Standing with IU's Asian American community

Mr. Chairman, you and the trustees are aware that the horrific recent shooting in Atlanta, which claimed the lives of six Asian women, has spotlighted a deeply troubling surge in harassment, hostility, and discrimination across our nation toward Asian Americans.

Tragically, there have been a reported 3,800 hate incidents against Asian Americans over roughly the past year.

These numbers are abhorrent and simply unacceptable.

At IU, we stand firmly in solidarity with and support of our Asian American and Pacific Islander communities — and all of our international students, faculty and staff. These include the more than 5,000 Asian and Pacific Islander students who attend IU and who are vital members of their campuses and their local communities. We vigorously condemn the rising level of racism, xenophobia, scapegoating and anti-Asian sentiment across our country. And we will continue to underscore that anti-Asian racism and racism toward any groups of individuals have absolutely no place on IU's campuses.

IU's Vice President for Diversity, Equity and Multicultural Affairs James Wimbush, Provost Robel, and the Asian Culture Center have spoken out against the spike in anti-Asian violence across Indiana and the nation and, with the assistance of other IU units, have provided valuable information about ways to stand and fight against racism all throughout the COVID-19 pandemic.

The serious commitment and energy of the IU community toward countering these shameful trends gives me great confidence that we can have a major impact in stopping the scourge of racism in our society.

COVID-19 vaccine pods at Simon Skjodt Assembly Hall and IUPUI

Finally, increasing numbers of members of the IU community—and increasing numbers of Hoosiers—are receiving one of the highly effective COVID-19 vaccines, and overall, 20 percent of Americans have now been vaccinated. The massive impact of this on the pandemic means we are growing ever closer to the time when we can safely return to normal university operations—and, more generally speaking, something resembling normal life as we know it.

On March 29, the COVID-19 vaccine clinic site at the Monroe Convention Center moved to Simon Skjodt Assembly Hall on the Bloomington campus. IU is operating the site in coordination with the Monroe County Health Department and providing free COVID-19 vaccines to those eligible, which now includes anyone who lives in the state and is age 16 or older. The site is open to the public, not only those affiliated with IU. I toured this facility last night to see the dozens of dedicated IU staff and volunteers skillfully vaccinating hundreds and hundreds of IU students and others. We are all immensely grateful to them for these outstanding efforts.

As of last night, 5,975 vaccine shots had been administered at Simon Skjodt Assembly Hall, and of course, many more members of the IU community have received vaccines at other locations.

A COVID-19 vaccination POD, or point of dispensing, also opened in the IUPUI Campus Center on Tuesday of this week for vaccinating IUPUI faculty, staff and students. As of last night, 623 vaccine shots have been administered there.

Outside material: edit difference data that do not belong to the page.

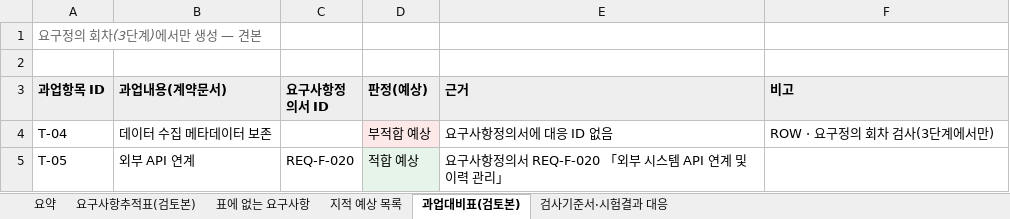
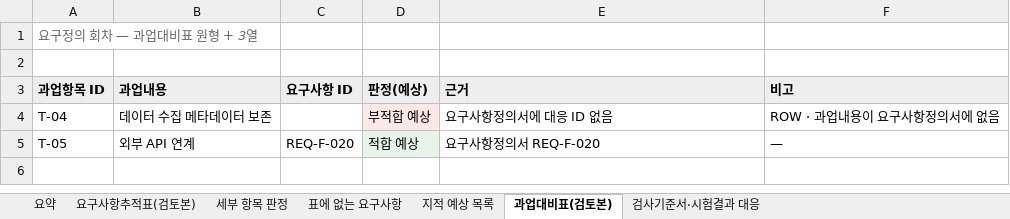
Before and after one commit to sizlon/sizlon.github.io, an Excel workbook: public/samples/rtm-format-sample.xlsx, sheet 과업대비표(검토본), drawn as a sheet; values as stored, in another font and other column widths than the file's, no borders; the diff names each change by its address in the sheet, - before the commit and + after, or states it on an @@ line.

```diff
--- a/public/samples/rtm-format-sample.xlsx (sheet 과업대비표(검토본))
+++ b/public/samples/rtm-format-sample.xlsx (sheet 과업대비표(검토본))
+sheet tab: 세부 항목 판정
-A1 (과업항목 ID): 요구정의 회차(3단계)에서만 생성 — 견본
+A1 (과업항목 ID): 요구정의 회차 — 과업대비표 원형 + 3열
-B3: 과업내용(계약문서)
+B3: 과업내용
-C3: 요구사항정의서 ID
+C3: 요구사항 ID
-F4 (비고): ROW · 요구정의 회차 검사(3단계에서만)
+F4 (비고): ROW · 과업내용이 요구사항정의서에 없음
-E5 (근거): 요구사항정의서 REQ-F-020 「외부 시스템 API 연계 및 이력 관리」
+E5 (근거): 요구사항정의서 REQ-F-020
-F5 (비고): (empty)
+F5 (비고): —
```
Also changed, not shown: sheet 요구사항추적표(검토본), sheet 요약, sheet 지적 예상 목록, sheet 표에 없는 요구사항, sheet 검사기준서·시험결과 대응, 2 other files.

And IU’s regional campuses are also stepping up to help the state’s vaccination rollout in a number of ways, including through on-campus vaccination PODs, providing support to county health departments at off-campus sites, and partnering with regional healthcare organizations and FEMA.

The many individuals across the university involved in setting up and communicating about these efforts deserve our most grateful thanks. And I strongly encourage all who are eligible to sign up to receive one of the free, safe, and effective vaccines to protect yourself and all the people you love against the virus.

As optimistic as we are, I continue to stress that the battle is not yet won. For the remainder of the spring semester—and into the summer—we must continue to strictly observe IU’s policies, including masking, social distancing, avoiding crowds and groups, personal hygiene, and complying with regular mitigation testing, that have proved so effective.

And with that, Mr. Chairman, I return the floor to you.